§ **Your task**
Once you find a line containing the word "emph" in the entries below, copy it.
Segment Start: Records provided
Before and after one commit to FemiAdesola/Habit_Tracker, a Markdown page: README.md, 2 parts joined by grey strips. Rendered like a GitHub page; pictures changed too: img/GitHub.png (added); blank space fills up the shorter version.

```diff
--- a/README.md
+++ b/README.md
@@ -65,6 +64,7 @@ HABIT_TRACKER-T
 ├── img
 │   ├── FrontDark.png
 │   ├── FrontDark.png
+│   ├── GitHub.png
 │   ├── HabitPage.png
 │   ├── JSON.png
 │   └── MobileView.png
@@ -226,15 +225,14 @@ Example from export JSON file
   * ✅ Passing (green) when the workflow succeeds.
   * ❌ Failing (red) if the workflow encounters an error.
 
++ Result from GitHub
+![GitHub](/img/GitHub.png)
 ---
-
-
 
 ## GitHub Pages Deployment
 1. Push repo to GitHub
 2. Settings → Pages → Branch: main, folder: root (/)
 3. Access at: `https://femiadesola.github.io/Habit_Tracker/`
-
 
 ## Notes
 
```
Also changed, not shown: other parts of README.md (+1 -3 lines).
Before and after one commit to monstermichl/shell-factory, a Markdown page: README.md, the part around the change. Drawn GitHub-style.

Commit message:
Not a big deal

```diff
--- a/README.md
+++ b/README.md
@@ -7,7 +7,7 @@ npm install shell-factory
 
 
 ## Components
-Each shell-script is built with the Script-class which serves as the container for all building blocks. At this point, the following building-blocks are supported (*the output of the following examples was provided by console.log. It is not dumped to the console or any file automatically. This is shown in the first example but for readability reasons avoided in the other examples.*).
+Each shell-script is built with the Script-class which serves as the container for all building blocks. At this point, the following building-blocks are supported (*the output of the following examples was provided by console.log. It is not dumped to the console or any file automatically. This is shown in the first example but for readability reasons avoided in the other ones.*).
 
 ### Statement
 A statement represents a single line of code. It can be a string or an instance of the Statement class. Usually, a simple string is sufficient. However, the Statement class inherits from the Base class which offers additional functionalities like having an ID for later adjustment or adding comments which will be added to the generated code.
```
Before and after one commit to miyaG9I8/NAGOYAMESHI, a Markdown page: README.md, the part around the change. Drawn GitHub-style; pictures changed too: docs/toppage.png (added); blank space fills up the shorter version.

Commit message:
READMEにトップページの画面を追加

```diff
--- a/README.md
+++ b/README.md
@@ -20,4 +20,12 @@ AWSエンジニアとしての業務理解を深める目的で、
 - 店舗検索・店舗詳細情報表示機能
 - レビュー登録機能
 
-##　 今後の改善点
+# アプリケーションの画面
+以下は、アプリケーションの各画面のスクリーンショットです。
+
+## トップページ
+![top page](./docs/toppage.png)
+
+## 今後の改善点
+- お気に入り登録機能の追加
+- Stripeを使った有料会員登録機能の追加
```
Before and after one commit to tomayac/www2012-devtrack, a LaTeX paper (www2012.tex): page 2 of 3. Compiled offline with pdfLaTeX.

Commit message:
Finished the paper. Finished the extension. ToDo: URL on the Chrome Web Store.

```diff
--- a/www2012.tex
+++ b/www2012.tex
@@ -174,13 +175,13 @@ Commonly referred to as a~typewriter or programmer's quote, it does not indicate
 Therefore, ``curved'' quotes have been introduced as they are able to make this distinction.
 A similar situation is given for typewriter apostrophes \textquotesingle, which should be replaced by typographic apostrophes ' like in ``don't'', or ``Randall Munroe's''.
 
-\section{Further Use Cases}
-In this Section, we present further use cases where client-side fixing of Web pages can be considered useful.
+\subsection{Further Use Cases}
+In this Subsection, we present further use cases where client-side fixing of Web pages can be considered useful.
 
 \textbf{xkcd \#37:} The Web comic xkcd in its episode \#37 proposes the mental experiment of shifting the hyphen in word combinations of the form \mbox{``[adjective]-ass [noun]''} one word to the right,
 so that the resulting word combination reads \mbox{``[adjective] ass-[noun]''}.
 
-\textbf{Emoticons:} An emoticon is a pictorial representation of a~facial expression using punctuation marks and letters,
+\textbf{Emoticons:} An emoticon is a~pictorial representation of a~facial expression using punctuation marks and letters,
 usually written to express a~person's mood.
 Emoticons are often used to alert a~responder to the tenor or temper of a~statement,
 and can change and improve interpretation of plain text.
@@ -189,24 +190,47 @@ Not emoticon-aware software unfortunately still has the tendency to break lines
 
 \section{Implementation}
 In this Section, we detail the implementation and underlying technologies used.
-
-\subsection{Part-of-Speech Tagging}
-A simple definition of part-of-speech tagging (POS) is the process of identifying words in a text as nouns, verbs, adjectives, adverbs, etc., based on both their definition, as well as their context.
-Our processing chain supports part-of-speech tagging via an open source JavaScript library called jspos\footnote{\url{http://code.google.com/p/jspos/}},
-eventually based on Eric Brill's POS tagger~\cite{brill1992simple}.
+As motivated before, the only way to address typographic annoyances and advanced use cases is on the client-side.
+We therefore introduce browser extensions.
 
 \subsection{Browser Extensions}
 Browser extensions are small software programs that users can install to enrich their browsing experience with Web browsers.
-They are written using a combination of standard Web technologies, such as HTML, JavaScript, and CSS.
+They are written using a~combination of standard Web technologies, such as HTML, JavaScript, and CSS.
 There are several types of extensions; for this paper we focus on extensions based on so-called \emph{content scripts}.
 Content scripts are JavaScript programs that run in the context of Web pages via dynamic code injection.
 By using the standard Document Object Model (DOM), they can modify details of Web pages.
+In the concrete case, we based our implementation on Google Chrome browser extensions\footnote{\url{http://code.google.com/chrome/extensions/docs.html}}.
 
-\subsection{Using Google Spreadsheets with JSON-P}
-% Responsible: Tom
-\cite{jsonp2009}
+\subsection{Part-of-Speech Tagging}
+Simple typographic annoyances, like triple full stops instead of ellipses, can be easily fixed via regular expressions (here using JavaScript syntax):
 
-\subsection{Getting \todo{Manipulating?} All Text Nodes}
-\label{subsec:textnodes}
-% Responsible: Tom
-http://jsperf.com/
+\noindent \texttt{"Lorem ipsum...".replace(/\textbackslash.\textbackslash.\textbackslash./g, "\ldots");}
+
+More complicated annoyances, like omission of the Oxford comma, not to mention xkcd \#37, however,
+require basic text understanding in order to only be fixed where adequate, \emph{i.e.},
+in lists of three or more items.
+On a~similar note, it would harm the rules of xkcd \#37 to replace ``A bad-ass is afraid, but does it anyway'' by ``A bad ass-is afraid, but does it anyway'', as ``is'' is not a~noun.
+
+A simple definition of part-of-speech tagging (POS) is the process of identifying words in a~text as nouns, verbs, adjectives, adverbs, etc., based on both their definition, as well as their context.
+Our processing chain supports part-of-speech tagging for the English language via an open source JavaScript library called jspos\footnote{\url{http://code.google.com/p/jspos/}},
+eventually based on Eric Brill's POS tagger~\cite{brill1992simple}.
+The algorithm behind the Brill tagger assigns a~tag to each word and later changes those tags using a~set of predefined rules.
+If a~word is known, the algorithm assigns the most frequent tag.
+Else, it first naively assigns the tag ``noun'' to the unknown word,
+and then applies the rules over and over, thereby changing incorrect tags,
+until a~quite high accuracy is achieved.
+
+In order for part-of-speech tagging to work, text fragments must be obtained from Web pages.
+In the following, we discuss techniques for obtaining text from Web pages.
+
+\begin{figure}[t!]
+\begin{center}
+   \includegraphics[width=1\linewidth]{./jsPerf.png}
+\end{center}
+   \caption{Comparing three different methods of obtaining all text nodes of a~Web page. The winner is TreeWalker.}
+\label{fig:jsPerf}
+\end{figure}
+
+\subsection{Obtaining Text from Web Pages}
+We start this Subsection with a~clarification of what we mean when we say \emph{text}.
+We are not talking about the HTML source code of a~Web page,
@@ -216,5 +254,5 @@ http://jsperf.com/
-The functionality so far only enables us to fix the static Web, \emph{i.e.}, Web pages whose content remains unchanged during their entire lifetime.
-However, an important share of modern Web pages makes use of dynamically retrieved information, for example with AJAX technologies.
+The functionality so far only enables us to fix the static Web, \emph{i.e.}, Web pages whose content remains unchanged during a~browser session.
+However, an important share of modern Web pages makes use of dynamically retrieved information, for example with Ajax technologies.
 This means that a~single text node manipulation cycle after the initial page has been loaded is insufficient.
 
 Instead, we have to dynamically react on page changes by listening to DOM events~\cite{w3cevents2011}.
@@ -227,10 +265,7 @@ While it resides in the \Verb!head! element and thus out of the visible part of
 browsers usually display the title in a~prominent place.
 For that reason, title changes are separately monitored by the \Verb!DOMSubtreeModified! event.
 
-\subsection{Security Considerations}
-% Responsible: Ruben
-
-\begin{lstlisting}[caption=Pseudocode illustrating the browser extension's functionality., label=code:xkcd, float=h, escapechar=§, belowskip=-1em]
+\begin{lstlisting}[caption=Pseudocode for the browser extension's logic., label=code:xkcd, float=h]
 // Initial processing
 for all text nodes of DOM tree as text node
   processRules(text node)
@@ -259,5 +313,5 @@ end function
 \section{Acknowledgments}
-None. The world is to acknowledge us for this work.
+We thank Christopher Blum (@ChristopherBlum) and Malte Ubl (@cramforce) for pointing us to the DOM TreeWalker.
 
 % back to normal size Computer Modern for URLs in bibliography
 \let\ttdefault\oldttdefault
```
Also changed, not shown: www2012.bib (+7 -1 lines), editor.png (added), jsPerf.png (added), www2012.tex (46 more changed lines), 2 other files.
Segment End: Records provided
§ **Result of this task**
 There are several types of extensions; for this paper we focus on extensions based on so-called \emph{content scripts}.
+require basic text understanding in order to only be fixed where adequate, \emph{i.e.},
+We start this Subsection with a~clarification of what we mean when we say \emph{text}.
-The functionality so far only enables us to fix the static Web, \emph{i.e.}, Web pages whose content remains unchanged during their entire lifetime.
+The functionality so far only enables us to fix the static Web, \emph{i.e.}, Web pages whose content remains unchanged during a~browser session.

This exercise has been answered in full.